Mutizwa: Some people suggest that Donald has brought to the bank a presidential air like in terms of how he has conducted himself and how he has conducted the affairs of the bank but when we look at you as a young person with dreams trying to get into a world of studying, did you always seen this path to the AfDB?

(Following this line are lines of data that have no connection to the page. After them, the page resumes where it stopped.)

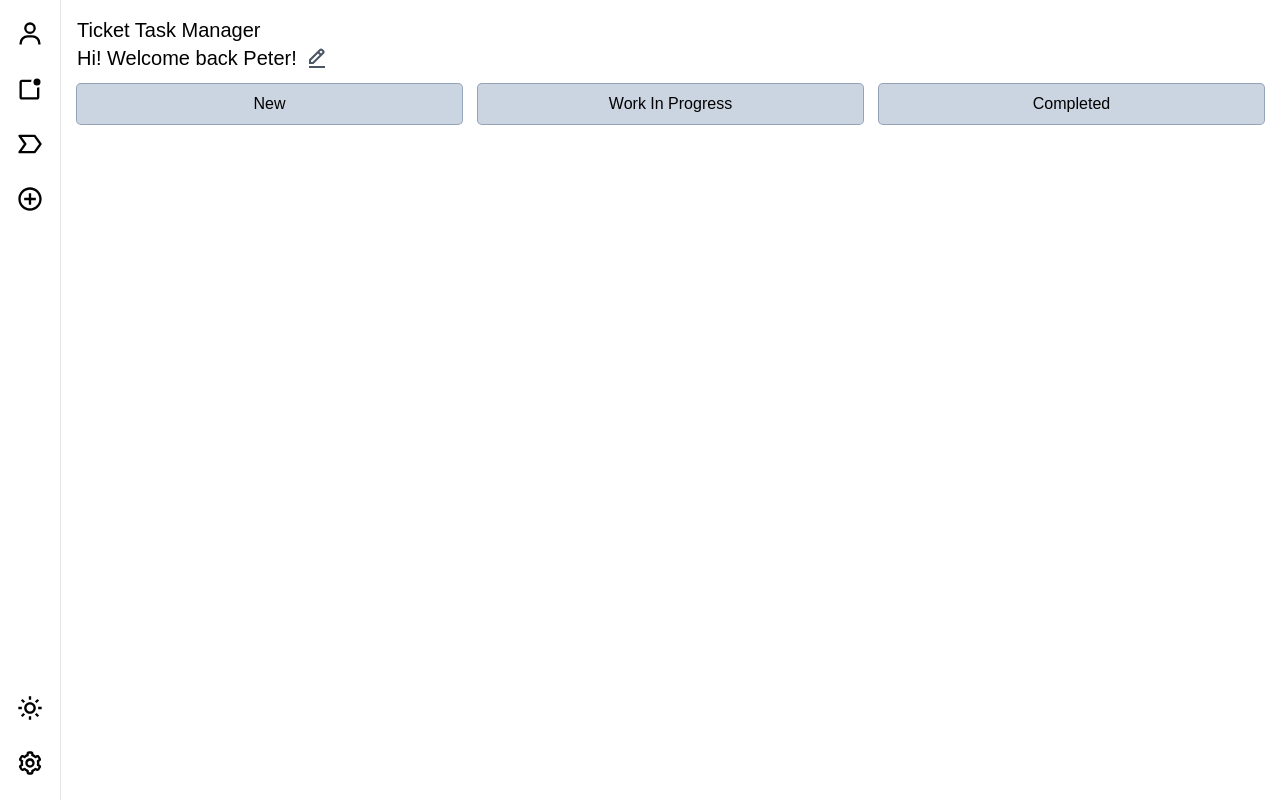
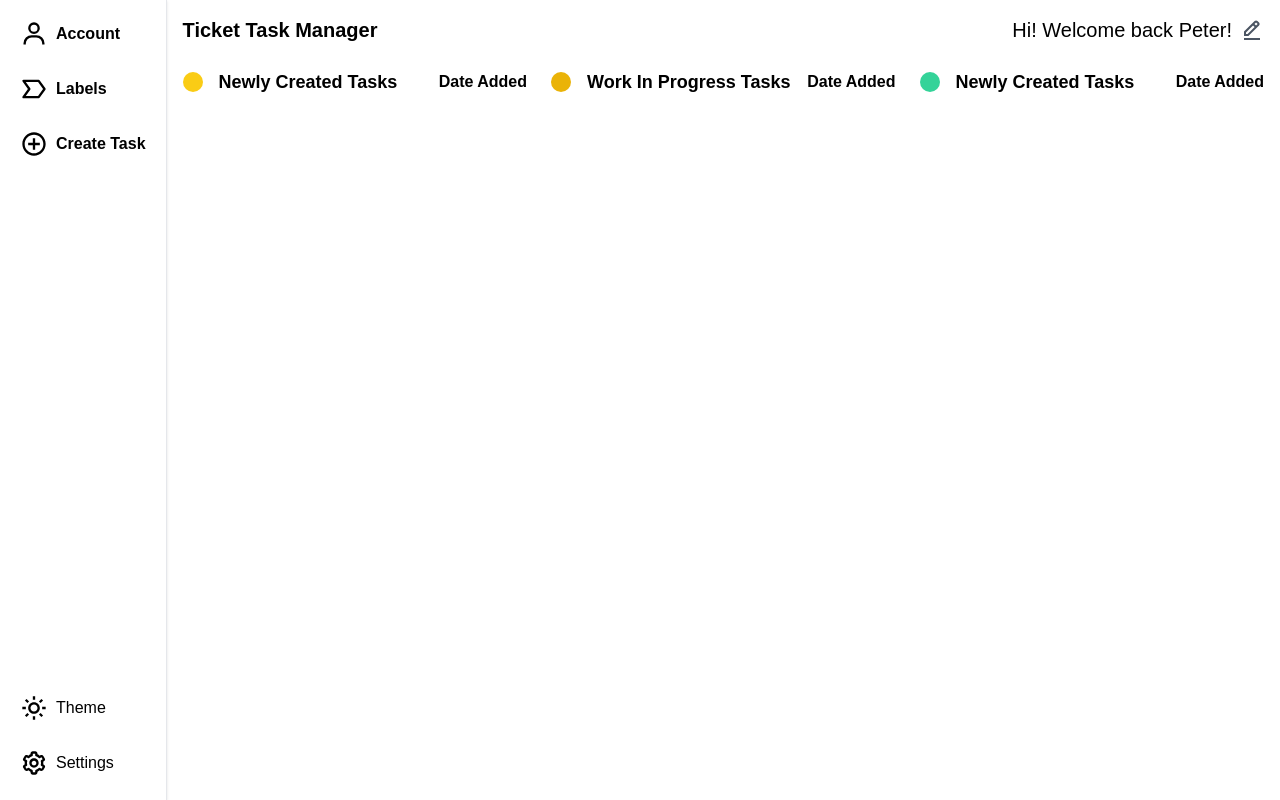
Before and after one commit to peterhogler/tickettaskmanager-app, a Next.js app: page / in a window 1280 px wide. Built offline with nearby package versions, Linux system fonts and the light colour scheme; a web font is replaced by a local one.

Commit message:
Design changes

```diff
--- a/src/Redux/tasksSlice.tsx
+++ b/src/Redux/tasksSlice.tsx
@@ -3,6 +3,7 @@ import type { PayloadAction } from "@reduxjs/toolkit";
 
 export interface Task {
     id: string | undefined;
+    date: string;
     title: string;
     status: number;
     message: string;
--- a/src/components/Navbar.tsx
+++ b/src/components/Navbar.tsx
@@ -1,7 +1,10 @@
+import User from "@/pages/components/User";
+
 const Navbar = ({ title }: { title: string }) => {
     return (
-        <nav>
-            <div className="text-xl">{title}</div>
+        <nav className="flex justify-between">
+            <div className="text-xl font-bold">{title}</div>
+            <User />
         </nav>
     );
 };
--- a/src/components/Sidebar.tsx
+++ b/src/components/Sidebar.tsx
@@ -11,49 +11,53 @@ const Sidebar: React.FC = () => {
 
     return (
         <>
-            <aside className="flex flex-col items-center py-4 px-3 border-r border-gray-200">
-                <ul className="flex flex-col gap-4">
+            <aside className="flex flex-col items-start py-4 px-3 border-r border-gray-200 shadow">
+                <ul className="flex flex-col gap-4 font-bold">
                     <li>
-                        <button className="rounded p-1 hover:bg-slate-100">
-                            <Link href="/">
+                        <button className="rounded p-1 hover:bg-slate-100 w-full">
+                            <Link className="flex items-center gap-2  px-1" href="/">
                                 <BiUser size={28} />
+                                Account
                             </Link>
                         </button>
                     </li>
                     <li>
-                        <button className="rounded p-1 hover:bg-slate-100">
-                            <Link href="tasks">
-                                <BiNotification size={28} />
+                        <button className="rounded p-1 hover:bg-slate-100 w-full">
+                            <Link className="flex items-center gap-2  px-1" href="labels">
+                                <BiLabel size={28} />
+                                Labels
+                            </Link>
+                        </button>
+                    </li>
+                    <li className="relative">
+                        <button className="rounded p-1 hover:bg-slate-100 w-full" onClick={handleModalOpen}>
+                            <div className="flex items-center gap-2  px-1">
+                                <BiPlusCircle size={28} />
+                                Create Task
+                            </div>
+                        </button>
+                    </li>
+                </ul>
+                <ul className="flex flex-col gap-4 mt-auto">
+                    <li>
+                        <button className="rounded p-1 hover:bg-slate-100 w-full">
+                            <Link className="flex items-center gap-2  px-1" href="/">
+                                <BiSun size={28} />
+                                Theme
                             </Link>
                         </button>
                     </li>
                     <li>
-                        <button className="rounded p-1 hover:bg-slate-100">
-                            <Link href="labels">
-                                <BiLabel size={28} />
+                        <button className="rounded p-1 hover:bg-slate-100 w-full">
+                            <Link className="flex items-center gap-2  px-1" href="tasks">
+                                <BiCog size={28} />
+                                Settings
                             </Link>
-                        </button>
-                    </li>
-                    <li className="relative">
-                        <button className="rounded p-1 hover:bg-slate-100" onClick={handleModalOpen}>
-                            <BiPlusCircle size={28} />
-                        </button>
-                        {isModalOpen && <CreateTaskModal onClose={() => setIsModalOpen(false)} />}
-                    </li>
-                </ul>
-                <ul className="mt-auto flex flex-col gap-4 relative">
-                    <li>
-                        <button className="rounded p-1 hover:bg-slate-100">
-                            <BiSun size={28} />
-                        </button>
-                    </li>
-                    <li>
-                        <button className="rounded p-1 hover:bg-slate-100">
-                            <BiCog size={28} />
                         </button>
                     </li>
                 </ul>
             </aside>
+            {isModalOpen && <CreateTaskModal onClose={() => setIsModalOpen(false)} />}
         </>
     );
 };
--- a/src/hooks/formReducer.tsx
+++ b/src/hooks/formReducer.tsx
@@ -11,7 +11,8 @@ interface FormActions {
 }
 
 export interface FormState {
-    id: string | undefined
+    id: string | undefined;
+    date: string;
     title: string;
     status: number;
     message: string;
@@ -19,6 +20,7 @@ export interface FormState {
 
 export const INITIAL_STATE: FormState = {
     id: "",
+    date: "",
     title: "",
     status: 0,
     message: "",
--- /dev/null
+++ b/src/pages/components/Dashboard.tsx
@@ -0,0 +1,61 @@
+import { useAppSelector } from "@/hooks/reduxHooks";
+import Task from "./Task";
+
+const Dashboard = () => {
+    const tasks = useAppSelector((state) => state.myTasks.tasks);
+
+    return (
+        <div className="mt-3 grid grid-cols-1 lg:grid-cols-3 gap-6">
+            <div>
+                <div className="flex items-center justify-between  mb-4 py-3  rounded font-semibold">
+                    <div className="flex items-center text-lg">
+                        <div className="h-5 w-5 bg-yellow-400 rounded-full mr-4" />
+                        <h1>Newly Created Tasks</h1>
+                    </div>
+                    <div>Date Added</div>
+                </div>
+                <ul className="grid grid-cols-1 gap-4">
+                    {tasks
+                        .filter((task) => task.status === 1)
+                        .map((task) => (
+                            <Task details={task} />
+                        ))}
+                </ul>
+            </div>
+            <div>
+                <div className="flex items-center justify-between  mb-4 py-3  rounded font-semibold">
+                    <div className="flex items-center text-lg">
+                        <div className="h-5 w-5 bg-yellow-500 rounded-full mr-4" />
+                        <h1>Work In Progress Tasks</h1>
+                    </div>
+                    <div>Date Added</div>
+                </div>
+                <ul className="grid grid-cols-1 gap-4">
+                    {tasks
+                        .filter((task) => task.status === 2)
+                        .map((task) => (
+                            <Task details={task} />
+                        ))}
+                </ul>
+            </div>
+            <div>
+                <div className="flex items-center justify-between  mb-4 py-3  rounded font-semibold">
+                    <div className="flex items-center text-lg">
+                        <div className="h-5 w-5 bg-emerald-400 rounded-full mr-4" />
+                        <h1>Newly Created Tasks</h1>
+                    </div>
+                    <div>Date Added</div>
+                </div>
+                <ul className="grid grid-cols-1 gap-4">
+                    {tasks
+                        .filter((task) => task.status === 3)
+                        .map((task) => (
+                            <Task details={task} />
+                        ))}
+                </ul>
+            </div>
+        </div>
+    );
+};
+
+export default Dashboard;
--- a/src/pages/index.tsx
+++ b/src/pages/index.tsx
@@ -1,8 +1,6 @@
 import Layout from "@/components/Layout";
 import Navbar from "@/components/Navbar";
-import Dashboard from "./tasks/components/Dashboard";
-import User from "./tasks/components/User";
-import { useState } from "react";
+import Dashboard from "./components/Dashboard";
 
 export default function Home() {
     return (
@@ -10,7 +8,7 @@ export default function Home() {
             <Layout>
                 <section className="flex-1 p-4">
                     <Navbar title="Ticket Task Manager" />
-                    <User />
+
                     <Dashboard />
                 </section>
             </Layout>
--- a/src/pages/tasks/components/Dashboard.tsx
+++ /dev/null
@@ -1,49 +0,0 @@
-import { useAppSelector } from "@/hooks/reduxHooks";
-import Task from "./Task";
-
-const Dashboard = () => {
-    const tasks = useAppSelector((state) => state.myTasks.tasks);
-
-    return (
-        <div className="mt-3 grid grid-cols-3 gap-4">
-            <div className="">
-                <div className="ring-1 ring-slate-400 text-center bg-slate-300 mb-4 py-2 rounded">
-                    <h1>New</h1>
-                </div>
-                <ul className="grid grid-cols-1 gap-3">
-                    {tasks
-                        .filter((task) => task.status === 1)
-                        .map((task) => (
-                            <Task details={task} />
-                        ))}
-                </ul>
-            </div>
-            <div>
-                <div className="ring-1 ring-slate-400 text-center bg-slate-300 mb-2 py-2 rounded ">
-                    <h1>Work In Progress</h1>
-                </div>
-                <ul className="grid grid-cols-1 gap-3">
-                    {tasks
-                        .filter((task) => task.status === 2)
-                        .map((task) => (
-                            <Task details={task} />
-                        ))}
-                </ul>
-            </div>
-            <div className="">
-                <div className="ring-1 ring-slate-400 text-center bg-slate-300 mb-2 py-2 rounded">
-                    <h1>Completed</h1>
-                </div>
-                <ul className="grid grid-cols-1 gap-3">
-                    {tasks
-                        .filter((task) => task.status === 3)
-                        .map((task) => (
-                            <Task details={task} />
-                        ))}
-                </ul>
-            </div>
-        </div>
-    );
-};
-
-export default Dashboard;
--- a/src/pages/tasks/index.tsx
+++ /dev/null
@@ -1,15 +0,0 @@
-import Layout from "@/components/Layout";
-import Navbar from "@/components/Navbar";
-
-const Tasks: React.FC = () => {
-    return (
-        <Layout>
-            <section className="flex-1 p-4">
-                <Navbar title="Tasks" />
-                <p className="text-lg">Content</p>
-            </section>
-        </Layout>
-    );
-};
-
-export default Tasks;
--- a/src/styles/globals.css
+++ b/src/styles/globals.css
@@ -12,4 +12,33 @@
     .arrow-left {
         clip-path: polygon(100% 100%, 100% 0, 0 50%);
     }
+
+    .custom-yellow-bg {
+        @apply bg-gradient-to-r from-yellow-50 to-yellow-200;
+    }
+
+    .custom-orange-bg {
+        @apply bg-gradient-to-r from-yellow-50 to-yellow-300;
+    }
+
+    .custom-emerald-bg {
+        @apply bg-gradient-to-r from-emerald-50 to-emerald-300;
+    }
+
+    .bg-animate {
+        background-size: 400%;
+        -webkit-animation: gradient 4s ease-in-out infinite alternate;
+        -moz-animation: gradient 4s ease-in-out infinite alternate;
+        animation: gradient 4s ease-in-out infinite alternate;
+        animation-fill-mode: forwards;
+    }
+
+    @keyframes gradient {
+        0% {
+            background-position: 0% 0%;
+        }
+        100% {
+            background-position: 100% 0%;
+        }
+    }
 }
```
Also changed, not shown: src/components/CreateTaskModal.tsx (+19 -10 lines), src/pages/components/Task.tsx (renamed from src/pages/tasks/components/Task.tsx, +10 -6 lines), src/pages/components/User.tsx (renamed from src/pages/tasks/components/User.tsx).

Adesina: Well actually, I grew up in the rural areas. I grew out of poverty so I know poverty is not about statistics, it’s about real people. I lived, went to a village school where we had to walk for several kilometres to go find water. I used to be quite ill because of malaria so I know exactly what that means, I have taken bad water, had diarrhoea and I know the importance of doing that. I have lived out of neighbourhoods where we barely had good sanitary facilities. With the whole issue of organisation today, all across Africa from Nairobi to Lagos to many of our other cities, we have a lot of bourgeoning cities, bursting at the seams because a lot of them have nothing but just islands of wealth, oceans of poor people, slums everywhere. But if you look at how Africa will develop and grow in the future. We have to make sure that we can provide water, sanitary facilities, social areas, housing and mortgage financing for people in the cities. We need infrastructure to make our cities more resilient, make them actually climate resilient for green growth. What we do with our cities is actually very important. It all really comes down to giving hope. Giving hope for a better Africa, a more inclusive Africa, Africa where people feel comfortable. What better institution to get the Africa we all want? I can’t think of any other than the African Development Bank. With all of my heart and passion, I will serve Africa.